expression of the seating landscape to create a consistency in the design and for the building to blend in with the seating landscape’s formal language.
It’s a new kind of cinema that blends the organized space of an indoor cinema with the more communal experience of an outdoor one. With tables for drinks and snackholders the uninterrupted landscape acts as a facility able to hold groups of every size that might find its way to the cinema.
The bridge crosses a river so why not take advantage of it by giving customers the chance to experience the movie in the water. In conventional cinemas there is the problem of arching your neck when you are seated in the front which isn’t very comfortable. Here you can lie down in the water. You can lay down anywhere in fact if it feels more comfortable. You could even bring a floating mattress if you don’t want to get very wet but still want to float in the water.
When you’ve bought your ticket, drinks and whatever else you wish to bring you reach the top of the stairs; you take off your shoes and bring them with you as to not unnecessarily dirty the floor. You take your pillow and blanket, find your favorite spot and sit or lay yourself down with your partner or friends. Even though it is outside it’s almost as it becomes more of an inside activity than a conventional cinema. You take off your shoes and get a more intimate and comfortable experience. Here the formality of taking your pre-specified seat and stiffly sitting there the entire movie is removed, and you may choose to sit or lie down as you please.

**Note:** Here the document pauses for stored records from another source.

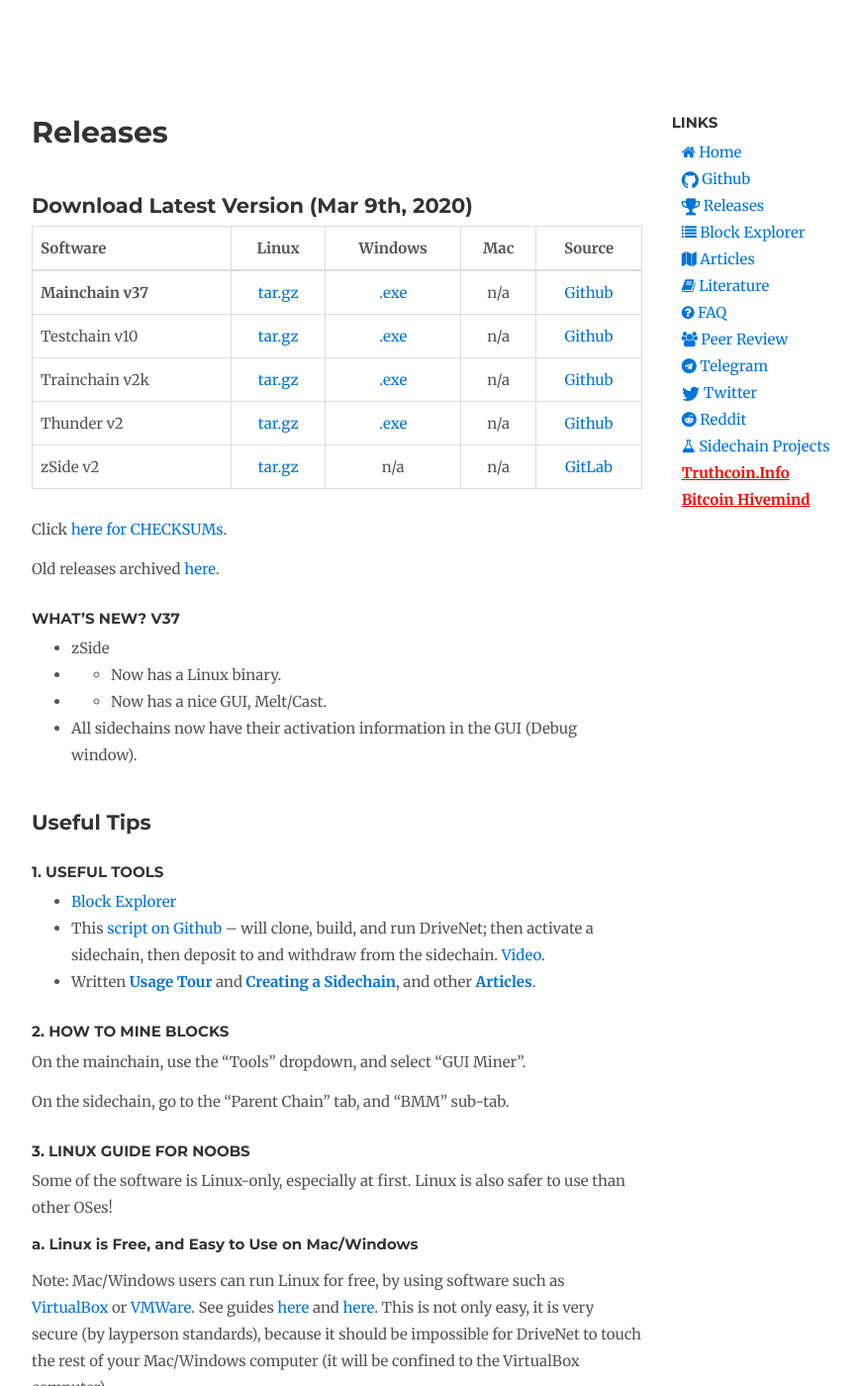
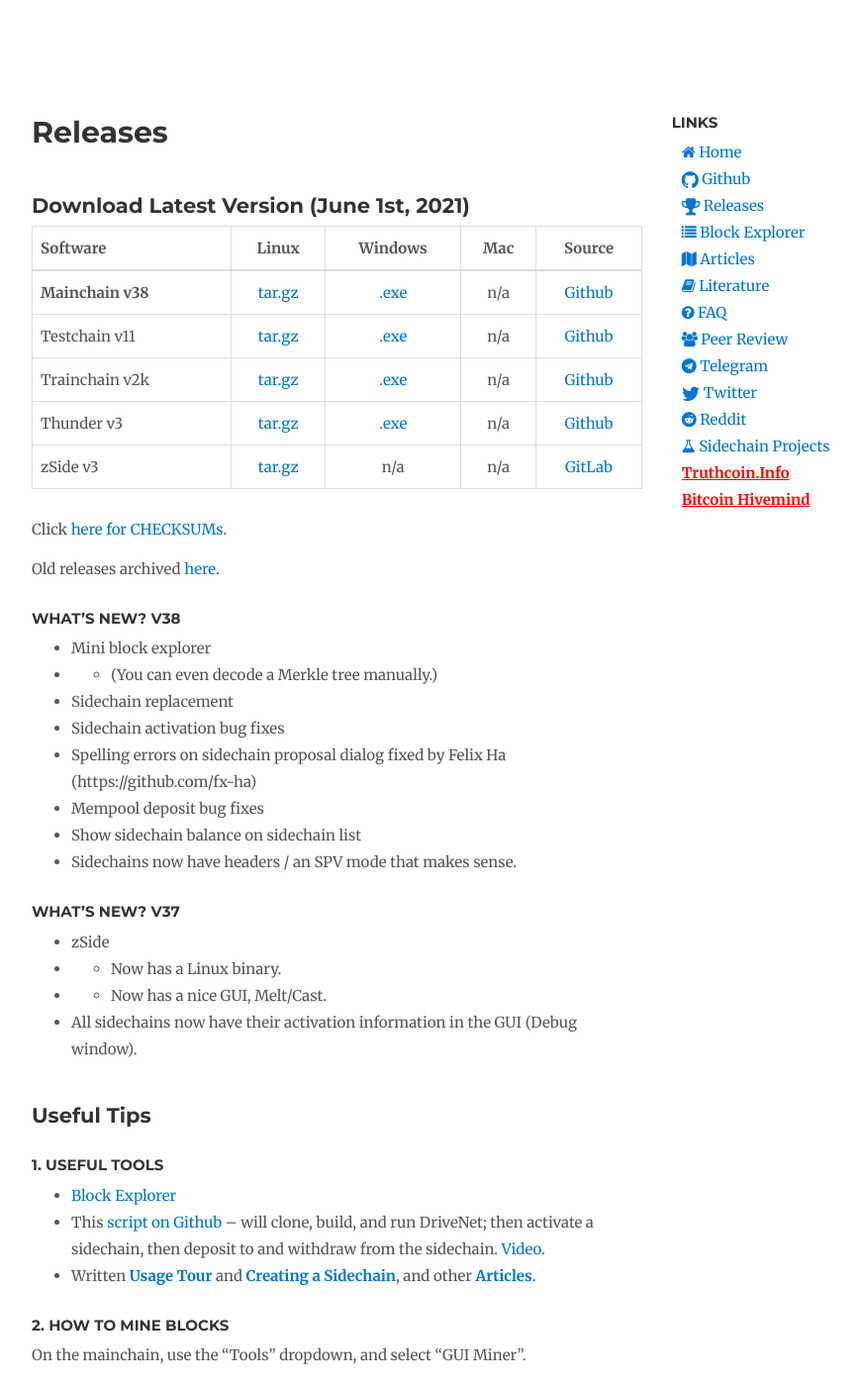
Before and after one commit to drivechain-project/drivechain.info, a Jekyll site: the page built from releases/index.md, in a window 1280 px wide and 1400 px high. Shown: the whole window at 99% size, without its empty margins (138-1007 px from the left). Built offline with Jekyll 4.4.1, drawn with Linux system fonts in a browser that asks for light colours; our own code applies the rules of GitHub Pages for plain Markdown files; comment, search, counter and statistics services are not loaded.

Commit message:
New Release!

```diff
--- a/releases/index.md
+++ b/releases/index.md
@@ -5,7 +5,7 @@
 
 
 
-## Download Latest Version (Mar 9th, 2020)
+## Download Latest Version (June 1st, 2021)
 
 <!--
 /releases/bin/
@@ -13,11 +13,11 @@
 
 |Software|Linux|Windows|Mac|Source|
 |--------|:---:|:-----:|:-:|:----:|
-|**Mainchain v37**|[tar.gz][linux-main]|[.exe][win-main]|n/a|[Github](https://github.com/drivechain-project/mainchain/)|
-|Testchain v10|[tar.gz][linux-test]|[.exe][win-test]|n/a|[Github](https://github.com/drivechain-project/sidechains)|
+|**Mainchain v38**|[tar.gz][linux-main]|[.exe][win-main]|n/a|[Github](https://github.com/drivechain-project/mainchain/)|
+|Testchain v11|[tar.gz][linux-test]|[.exe][win-test]|n/a|[Github](https://github.com/drivechain-project/sidechains)|
 |Trainchain v2k|[tar.gz][linux-train]|[.exe][win-train]|n/a|[Github](https://github.com/drivechain-project/sidechains/tree/trainchain)|
-|Thunder v2|[tar.gz][linux-thund]|[.exe][win-thund]|n/a|[Github](https://github.com/drivechain-project/sidechains/tree/thunder)|
-|zSide v2|[tar.gz][linux-zside]|n/a|n/a|[GitLab](https://gitlab.com/CryptAxe/zcash-drivechain/-/blob/master/LINUXBUILD.md)|
+|Thunder v3|[tar.gz][linux-thund]|[.exe][win-thund]|n/a|[Github](https://github.com/drivechain-project/sidechains/tree/thunder)|
+|zSide v3|[tar.gz][linux-zside]|n/a|n/a|[GitLab](https://gitlab.com/CryptAxe/zcash-drivechain/-/blob/master/LINUXBUILD.md)|
 
 
 Click [here for CHECKSUMs](/releases/bin/checksums.txt).
@@ -36,6 +36,17 @@
 [win-train]: https://www.drivechain.info/releases/bin/trainchain-2000.00.00-win64-setup-unsigned.exe
 [win-thund]: https://drive.google.com/drive/folders/1o83i1N4yPbbKT5hVv_IspNVwHV2jUUoT
 
+
+### What's New? v38
+
+* Mini block explorer
+* * (You can even decode a Merkle tree manually.)
+* Sidechain replacement
+* Sidechain activation bug fixes
+* Spelling errors on sidechain proposal dialog fixed by Felix Ha (https://github.com/fx-ha)
+* Mempool deposit bug fixes
+* Show sidechain balance on sidechain list
+* Sidechains now have headers / an SPV mode that makes sense.
 
 
 ### What's New? v37
```
Also changed, not shown: releases/bin/checksums.txt (+21 -0 lines).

David is a 21 year old architecture student currently on summer break in his home town Sundsvall.